MOTEL TROGIR ‘The East is west of the West’: an interview to Ms. Nataša Bodrožić

The project MOTEL TROGIR ‘The East is west of the West’ is starting in Split on September 11.

We have inteviewed the curator Ms. Nataša Bodrožić from BJCEM member slobodne veze/ loose associations in order to know how the project will be developed and what will be the main topics of the short residency that involves the selected artists:

Katerina Duda (Croatia)
Pavel Khailo (Ukraine)
Marko Salapura (Serbia)
Katharina Swoboda (Austria)
Nikolas Ventourakis (Greece)

krvavica__

Krvavica Children Health Resort (architect Rikard Marasović, 1960-1962) Photo by slobodne veze/loose associations (2016)

The call for the project MOTEL TROGIR ‘The East is west of the West’ ended on July 24. Are you satisfied by the quality level of the received applications? What impressed you in particular and which elements led your choices?
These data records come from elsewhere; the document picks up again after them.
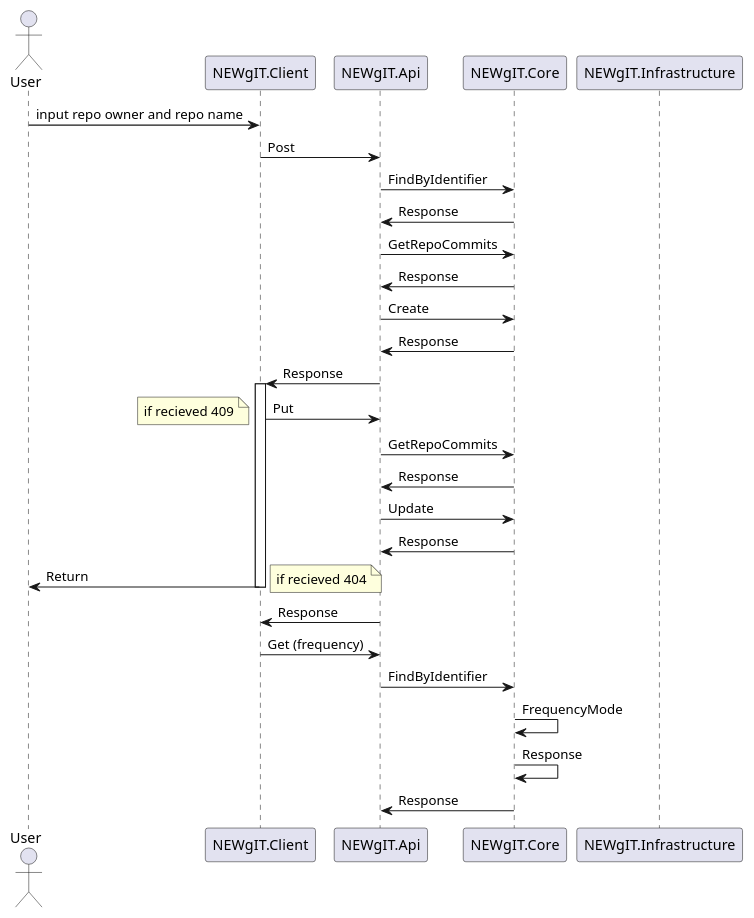
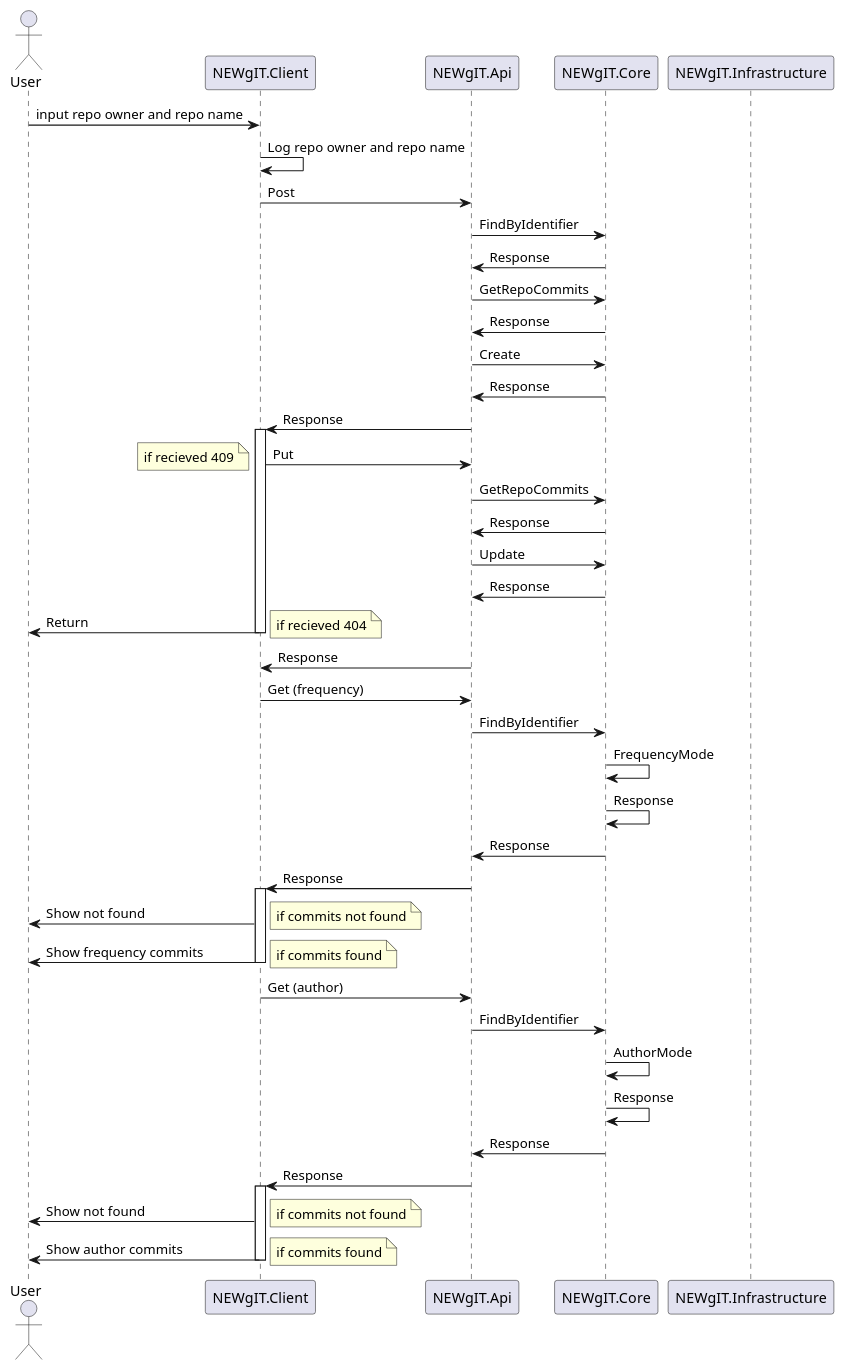
One commit to atro-itu/bdsa-project-newgit changed the third of 3 diagrams in docs/diagrams-code.md. Above: the diagram before and after it, drawn with PlantUML.

Commit message:
update sequence diagram

````diff
--- a/docs/diagrams-code.md
+++ b/docs/diagrams-code.md
@@ -106,42 +106,73 @@
 ```plantuml
 @startuml sequenceDiagram
 
 actor User
 participant NEWgIT.Client
 participant NEWgIT.Api
 participant NEWgIT.Core
 participant NEWgIT.Infrastructure
 
 User -> NEWgIT.Client : input repo owner and repo name
+NEWgIT.Client -> NEWgIT.Client : Log repo owner and repo name
 NEWgIT.Client -> NEWgIT.Api : Post
 NEWgIT.Api -> NEWgIT.Core : FindByIdentifier
 NEWgIT.Api <- NEWgIT.Core : Response
 NEWgIT.Api -> NEWgIT.Core : GetRepoCommits
 NEWgIT.Api <- NEWgIT.Core : Response
 NEWgIT.Api -> NEWgIT.Core : Create
 NEWgIT.Api <- NEWgIT.Core : Response
 NEWgIT.Client <- NEWgIT.Api : Response
 
 activate NEWgIT.Client
 NEWgIT.Client -> NEWgIT.Api : Put
 note left
   if recieved 409
 end note
 NEWgIT.Api -> NEWgIT.Core : GetRepoCommits
 NEWgIT.Api <-NEWgIT.Core : Response
 NEWgIT.Api -> NEWgIT.Core : Update
 NEWgIT.Api <- NEWgIT.Core : Response
 User <- NEWgIT.Client : Return
 note right
   if recieved 404
 end note
 deactivate NEWgIT.Client
 NEWgIT.Client <- NEWgIT.Api : Response
 NEWgIT.Client -> NEWgIT.Api : Get (frequency)
 NEWgIT.Api -> NEWgIT.Core : FindByIdentifier
 NEWgIT.Core -> NEWgIT.Core : FrequencyMode
 NEWgIT.Core -> NEWgIT.Core : Response
 NEWgIT.Api <- NEWgIT.Core : Response
+NEWgIT.Client <- NEWgIT.Api : Response
+activate NEWgIT.Client
+User <- NEWgIT.Client : Show not found
+note right
+  if commits not found
+end note
+User <- NEWgIT.Client : Show frequency commits
+note right
+  if commits found
+end note
+deactivate NEWgIT.Client
+
+
+
+NEWgIT.Client -> NEWgIT.Api : Get (author)
+NEWgIT.Api -> NEWgIT.Core : FindByIdentifier
+NEWgIT.Core -> NEWgIT.Core : AuthorMode
+NEWgIT.Core -> NEWgIT.Core : Response
+NEWgIT.Api <- NEWgIT.Core : Response
+NEWgIT.Client <- NEWgIT.Api : Response
+activate NEWgIT.Client
+User <- NEWgIT.Client : Show not found
+note right
+  if commits not found
+end note
+User <- NEWgIT.Client : Show author commits
+note right
+  if commits found
+end note
+deactivate NEWgIT.Client
 
 @enduml
 ```
````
We are quite satisfied with the response; we received around 50 applications from 25 countries in relatively short period, in the middle of the summer. Even after the deadline we have been receiving “late applications” from different parts of Europe, which we couldn’t take into consideration for this call, unfortunately, but we will stay open for new collaborations in the future. We are truly happy that the topic of the urgency of (re)evaluation & preservation of the decaying masterpieces of the mid-20th century architectural modernism (in the post- Socialist realm and beyond) found its way to broader public, and to the younger generations of artists and architects, in particular. We received quite good and informed proposals by artists and architects who were dealing with similar issues in their own context. On the other hand, artistic competitions are always a bit problematic, it is never easy to make choices, no one really can be sure that she/he chooses “the best”. However, the five artists (and architects) selected in our case seem to have few things in common: the level of dedication, knowledge and interest in the topic. Of course, some of them sent us quite a thought provoking proposals, as well. In short, we are excited to have them in residence soon, researching (remains of) modernist Dalmatia.

The project foresees a three-day trip to Trogir and Split in September 2016 which includes study visits and a workshop. What are your expectations? Which are the main places that will be visited and why are they important to stimulate the artistic reflections?

We conceived this short but intense program focusing on two mid Dalmatian historical towns – Trogir and the significantly bigger city of Split and their modern development – from the end of WW2 till the beginning of 1990s (till the fall and war in Yugoslavia). We are going to visit several neighbourhoods, buildings and memorials which we consider important for examination or at least tackling our ambitious (sub)topic: how the (hi)story appears?

There is a quote by Walter Benjamin going like this: “To articulate what is past does not mean to recognize “how it really was.” It means to take control of a memory, as it flashes in a moment of danger.” Our proposal for this year collaboration with the Biennale of Young Artists was to deal with construction of the (historical) narratives focusing on modernist architecture on the Eastern Adriatic coast. The political shift in the beginning of 1990s, when state socialism (i.e. Yugoslav version of workers self- management) was replaced by market economy, brought along “ruptures” in the interpretations of the (social) past. We have been witnessing since, that the history has been in its (re)making. New historical narratives have been emerging, slowly being institutionalized, very often erasing traces of emancipatory movements and battles for social justice, equality, workers’ rights, common (societal) ownership. If architecture is “the will of an epoch translated into space”, as said by Mies van der Rohe, then we propose to look into the modernist built environment from the previous, socialist period in its entirety, asking questions: how was it made, how was it shaping the social reality, what kind of life did it frame or provide, whom was it built for and why? During our study visit, we will specially focus on tourist architecture from the period, which was often conceived as an extension of towns, creating new public infrastructure and spaces of common use.

2018 has been proposed to be appointed as European Year for Cultural Heritage. Considering that cultural heritage is one of the main topics of the project, what is in your opinion its role in the European and Mediterranean actual scenario?

As explained in the previous answer, we are interested in “modernist heritage” in its contemporaneity. But we are also interested in processes of “creating/defining heritage”: what becomes cultural heritage, who decides which story to tell and which to erase, whom does it serve to, which values are those shaping it… Since some time, Europe is in light fever. The idea of Europe has been challenged by the sequel of recent events, from Grexit attempt to Brexit reality, but above all by refugee crisis, which has been challenging the very concept of borders and the nation-state. In these new circumstances of growing inequalities, we should maybe ask ourselves what is our heritage, which “story of the past” should we embrace (as we know there is certainly more than one option) and how to tell it today. Coming back to your question, instead of European Year of Cultural heritage, the 2018 should maybe be appointed as European Year of deep self-reflection.

BJCEM is supported by:

Logo comune di Torino